Drop the pictures, then extract the listing word for word.

_MATERIAL SUPPLIED_.
────
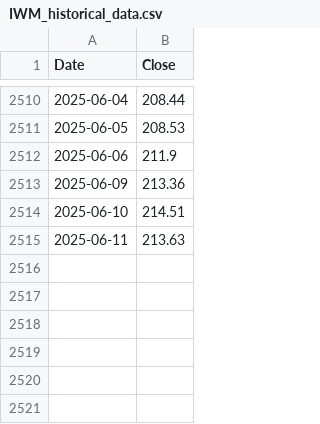
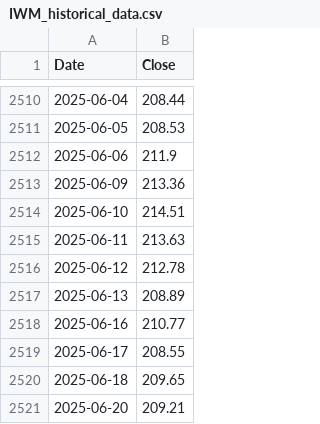
Before and after one commit to J1AV1/Capital_markets_repo, a CSV file: Portfolio_stuff/data/IWM_historical_data.csv, drawn as a sheet; only a part is shown, gaps mark what is left out; the diff names each change by its address in the sheet, - before the commit and + after, or states it on an @@ line.

```diff
--- a/Portfolio_stuff/data/IWM_historical_data.csv
+++ b/Portfolio_stuff/data/IWM_historical_data.csv
+row 2516: 2025-06-12 | 212.78
+row 2517: 2025-06-13 | 208.89
+row 2518: 2025-06-16 | 210.77
+row 2519: 2025-06-17 | 208.55
+row 2520: 2025-06-18 | 209.65
+row 2521: 2025-06-20 | 209.21
```
Also changed, not shown: Portfolio_stuff/data/AXP_historical_data.csv, Portfolio_stuff/data/GOOG_historical_data.csv, 13 other files.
────
_TASK RESPONSE_.
Before and after one commit to J1AV1/Capital_markets_repo, a CSV file: Portfolio_stuff/data/IWM_historical_data.csv, drawn as a sheet; only a part is shown, gaps mark what is left out; the diff names each change by its address in the sheet, - before the commit and + after, or states it on an @@ line.

```diff
--- a/Portfolio_stuff/data/IWM_historical_data.csv
+++ b/Portfolio_stuff/data/IWM_historical_data.csv
+row 2516: 2025-06-12 | 212.78
+row 2517: 2025-06-13 | 208.89
+row 2518: 2025-06-16 | 210.77
+row 2519: 2025-06-17 | 208.55
+row 2520: 2025-06-18 | 209.65
+row 2521: 2025-06-20 | 209.21
```
Also changed, not shown: Portfolio_stuff/data/AXP_historical_data.csv, Portfolio_stuff/data/GOOG_historical_data.csv, 13 other files.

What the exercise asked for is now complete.